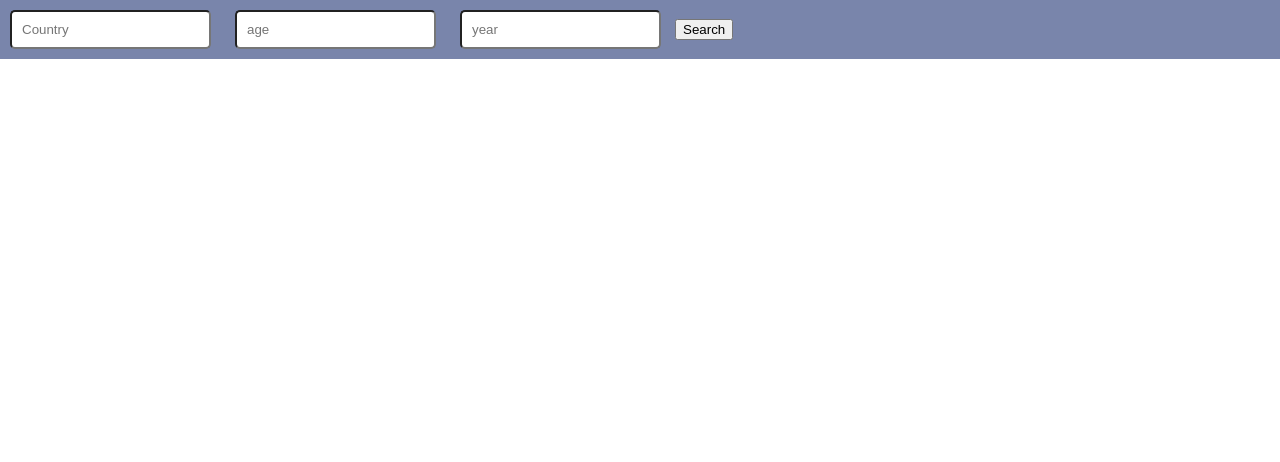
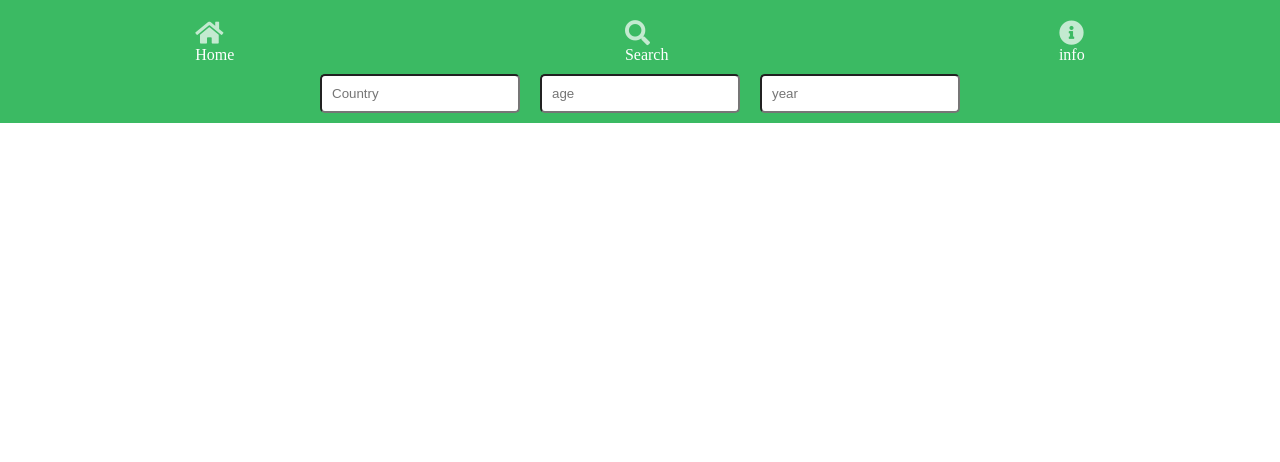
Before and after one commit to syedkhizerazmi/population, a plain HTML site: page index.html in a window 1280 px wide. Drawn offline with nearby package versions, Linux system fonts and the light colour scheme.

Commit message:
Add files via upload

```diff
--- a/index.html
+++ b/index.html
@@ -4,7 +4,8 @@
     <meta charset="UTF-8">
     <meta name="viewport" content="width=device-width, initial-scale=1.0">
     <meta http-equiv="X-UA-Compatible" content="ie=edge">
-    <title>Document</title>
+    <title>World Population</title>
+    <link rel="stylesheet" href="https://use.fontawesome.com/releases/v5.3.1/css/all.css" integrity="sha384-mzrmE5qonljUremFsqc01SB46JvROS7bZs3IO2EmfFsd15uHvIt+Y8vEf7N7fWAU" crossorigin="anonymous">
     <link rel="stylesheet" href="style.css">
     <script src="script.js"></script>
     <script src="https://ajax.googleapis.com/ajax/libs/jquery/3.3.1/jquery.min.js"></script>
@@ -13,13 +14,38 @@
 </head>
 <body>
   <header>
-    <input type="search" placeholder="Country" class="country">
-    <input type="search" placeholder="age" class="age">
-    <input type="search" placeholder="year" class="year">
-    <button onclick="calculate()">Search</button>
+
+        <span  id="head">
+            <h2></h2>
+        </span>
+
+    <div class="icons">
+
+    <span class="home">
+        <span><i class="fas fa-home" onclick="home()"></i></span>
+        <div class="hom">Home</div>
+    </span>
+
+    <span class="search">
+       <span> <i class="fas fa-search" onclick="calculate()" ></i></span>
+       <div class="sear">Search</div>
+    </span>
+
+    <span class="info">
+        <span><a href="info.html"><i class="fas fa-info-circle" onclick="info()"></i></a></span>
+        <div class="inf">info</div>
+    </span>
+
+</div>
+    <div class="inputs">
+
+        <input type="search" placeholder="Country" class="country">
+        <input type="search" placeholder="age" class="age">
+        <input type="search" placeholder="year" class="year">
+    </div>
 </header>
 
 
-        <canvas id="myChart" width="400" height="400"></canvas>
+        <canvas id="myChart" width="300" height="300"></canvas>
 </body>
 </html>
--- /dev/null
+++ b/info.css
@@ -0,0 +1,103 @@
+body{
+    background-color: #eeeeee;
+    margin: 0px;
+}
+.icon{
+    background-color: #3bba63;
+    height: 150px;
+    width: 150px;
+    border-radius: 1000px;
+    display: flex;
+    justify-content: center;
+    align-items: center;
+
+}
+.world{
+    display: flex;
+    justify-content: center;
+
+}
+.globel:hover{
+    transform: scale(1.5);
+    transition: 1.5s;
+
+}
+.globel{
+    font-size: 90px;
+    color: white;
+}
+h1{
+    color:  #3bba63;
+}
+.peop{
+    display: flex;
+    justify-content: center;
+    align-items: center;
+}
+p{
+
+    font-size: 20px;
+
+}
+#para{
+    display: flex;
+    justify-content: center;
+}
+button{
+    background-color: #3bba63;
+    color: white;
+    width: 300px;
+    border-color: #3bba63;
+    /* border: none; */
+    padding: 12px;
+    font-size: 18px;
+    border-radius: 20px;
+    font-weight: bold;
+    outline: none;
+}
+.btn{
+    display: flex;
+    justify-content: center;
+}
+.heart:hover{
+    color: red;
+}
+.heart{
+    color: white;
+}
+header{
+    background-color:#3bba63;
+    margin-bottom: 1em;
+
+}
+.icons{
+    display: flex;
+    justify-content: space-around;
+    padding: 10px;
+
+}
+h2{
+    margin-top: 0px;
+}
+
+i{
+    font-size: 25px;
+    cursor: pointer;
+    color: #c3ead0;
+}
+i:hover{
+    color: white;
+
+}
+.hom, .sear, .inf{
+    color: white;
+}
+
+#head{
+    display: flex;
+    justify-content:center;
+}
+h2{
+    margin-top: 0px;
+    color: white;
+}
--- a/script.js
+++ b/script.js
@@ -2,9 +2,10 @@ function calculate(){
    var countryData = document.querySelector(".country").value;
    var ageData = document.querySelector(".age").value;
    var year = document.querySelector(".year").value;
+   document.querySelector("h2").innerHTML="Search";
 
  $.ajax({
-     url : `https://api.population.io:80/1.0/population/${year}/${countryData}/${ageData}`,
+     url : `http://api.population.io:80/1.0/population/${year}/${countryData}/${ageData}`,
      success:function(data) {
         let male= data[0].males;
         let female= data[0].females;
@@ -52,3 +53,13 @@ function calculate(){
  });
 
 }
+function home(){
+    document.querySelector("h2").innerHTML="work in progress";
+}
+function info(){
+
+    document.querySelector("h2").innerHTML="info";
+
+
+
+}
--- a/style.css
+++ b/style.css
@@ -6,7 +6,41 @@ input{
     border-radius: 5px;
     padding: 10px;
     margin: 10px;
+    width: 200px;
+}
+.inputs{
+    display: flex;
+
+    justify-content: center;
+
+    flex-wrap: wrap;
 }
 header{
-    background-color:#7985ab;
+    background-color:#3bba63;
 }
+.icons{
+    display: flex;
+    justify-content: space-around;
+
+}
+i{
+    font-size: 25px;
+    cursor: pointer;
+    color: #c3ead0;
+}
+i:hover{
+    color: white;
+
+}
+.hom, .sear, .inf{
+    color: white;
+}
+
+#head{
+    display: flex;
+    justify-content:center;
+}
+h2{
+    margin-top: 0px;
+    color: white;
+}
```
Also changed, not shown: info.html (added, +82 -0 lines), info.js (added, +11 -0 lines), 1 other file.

• • • • • • •

Could you output all of the entries above exactly? Leave the pictures out.

(Answer to this problem)
Before and after one commit to syedkhizerazmi/population, a plain HTML site: page index.html in a window 1280 px wide. Drawn offline with nearby package versions, Linux system fonts and the light colour scheme.

Commit message:
Add files via upload

```diff
--- a/index.html
+++ b/index.html
@@ -4,7 +4,8 @@
     <meta charset="UTF-8">
     <meta name="viewport" content="width=device-width, initial-scale=1.0">
     <meta http-equiv="X-UA-Compatible" content="ie=edge">
-    <title>Document</title>
+    <title>World Population</title>
+    <link rel="stylesheet" href="https://use.fontawesome.com/releases/v5.3.1/css/all.css" integrity="sha384-mzrmE5qonljUremFsqc01SB46JvROS7bZs3IO2EmfFsd15uHvIt+Y8vEf7N7fWAU" crossorigin="anonymous">
     <link rel="stylesheet" href="style.css">
     <script src="script.js"></script>
     <script src="https://ajax.googleapis.com/ajax/libs/jquery/3.3.1/jquery.min.js"></script>
@@ -13,13 +14,38 @@
 </head>
 <body>
   <header>
-    <input type="search" placeholder="Country" class="country">
-    <input type="search" placeholder="age" class="age">
-    <input type="search" placeholder="year" class="year">
-    <button onclick="calculate()">Search</button>
+
+        <span  id="head">
+            <h2></h2>
+        </span>
+
+    <div class="icons">
+
+    <span class="home">
+        <span><i class="fas fa-home" onclick="home()"></i></span>
+        <div class="hom">Home</div>
+    </span>
+
+    <span class="search">
+       <span> <i class="fas fa-search" onclick="calculate()" ></i></span>
+       <div class="sear">Search</div>
+    </span>
+
+    <span class="info">
+        <span><a href="info.html"><i class="fas fa-info-circle" onclick="info()"></i></a></span>
+        <div class="inf">info</div>
+    </span>
+
+</div>
+    <div class="inputs">
+
+        <input type="search" placeholder="Country" class="country">
+        <input type="search" placeholder="age" class="age">
+        <input type="search" placeholder="year" class="year">
+    </div>
 </header>
 
 
-        <canvas id="myChart" width="400" height="400"></canvas>
+        <canvas id="myChart" width="300" height="300"></canvas>
 </body>
 </html>
--- /dev/null
+++ b/info.css
@@ -0,0 +1,103 @@
+body{
+    background-color: #eeeeee;
+    margin: 0px;
+}
+.icon{
+    background-color: #3bba63;
+    height: 150px;
+    width: 150px;
+    border-radius: 1000px;
+    display: flex;
+    justify-content: center;
+    align-items: center;
+
+}
+.world{
+    display: flex;
+    justify-content: center;
+
+}
+.globel:hover{
+    transform: scale(1.5);
+    transition: 1.5s;
+
+}
+.globel{
+    font-size: 90px;
+    color: white;
+}
+h1{
+    color:  #3bba63;
+}
+.peop{
+    display: flex;
+    justify-content: center;
+    align-items: center;
+}
+p{
+
+    font-size: 20px;
+
+}
+#para{
+    display: flex;
+    justify-content: center;
+}
+button{
+    background-color: #3bba63;
+    color: white;
+    width: 300px;
+    border-color: #3bba63;
+    /* border: none; */
+    padding: 12px;
+    font-size: 18px;
+    border-radius: 20px;
+    font-weight: bold;
+    outline: none;
+}
+.btn{
+    display: flex;
+    justify-content: center;
+}
+.heart:hover{
+    color: red;
+}
+.heart{
+    color: white;
+}
+header{
+    background-color:#3bba63;
+    margin-bottom: 1em;
+
+}
+.icons{
+    display: flex;
+    justify-content: space-around;
+    padding: 10px;
+
+}
+h2{
+    margin-top: 0px;
+}
+
+i{
+    font-size: 25px;
+    cursor: pointer;
+    color: #c3ead0;
+}
+i:hover{
+    color: white;
+
+}
+.hom, .sear, .inf{
+    color: white;
+}
+
+#head{
+    display: flex;
+    justify-content:center;
+}
+h2{
+    margin-top: 0px;
+    color: white;
+}
--- a/script.js
+++ b/script.js
@@ -2,9 +2,10 @@ function calculate(){
    var countryData = document.querySelector(".country").value;
    var ageData = document.querySelector(".age").value;
    var year = document.querySelector(".year").value;
+   document.querySelector("h2").innerHTML="Search";
 
  $.ajax({
-     url : `https://api.population.io:80/1.0/population/${year}/${countryData}/${ageData}`,
+     url : `http://api.population.io:80/1.0/population/${year}/${countryData}/${ageData}`,
      success:function(data) {
         let male= data[0].males;
         let female= data[0].females;
@@ -52,3 +53,13 @@ function calculate(){
  });
 
 }
+function home(){
+    document.querySelector("h2").innerHTML="work in progress";
+}
+function info(){
+
+    document.querySelector("h2").innerHTML="info";
+
+
+
+}
--- a/style.css
+++ b/style.css
@@ -6,7 +6,41 @@ input{
     border-radius: 5px;
     padding: 10px;
     margin: 10px;
+    width: 200px;
+}
+.inputs{
+    display: flex;
+
+    justify-content: center;
+
+    flex-wrap: wrap;
 }
 header{
-    background-color:#7985ab;
+    background-color:#3bba63;
 }
+.icons{
+    display: flex;
+    justify-content: space-around;
+
+}
+i{
+    font-size: 25px;
+    cursor: pointer;
+    color: #c3ead0;
+}
+i:hover{
+    color: white;
+
+}
+.hom, .sear, .inf{
+    color: white;
+}
+
+#head{
+    display: flex;
+    justify-content:center;
+}
+h2{
+    margin-top: 0px;
+    color: white;
+}
```
Also changed, not shown: info.html (added, +82 -0 lines), info.js (added, +11 -0 lines), 1 other file.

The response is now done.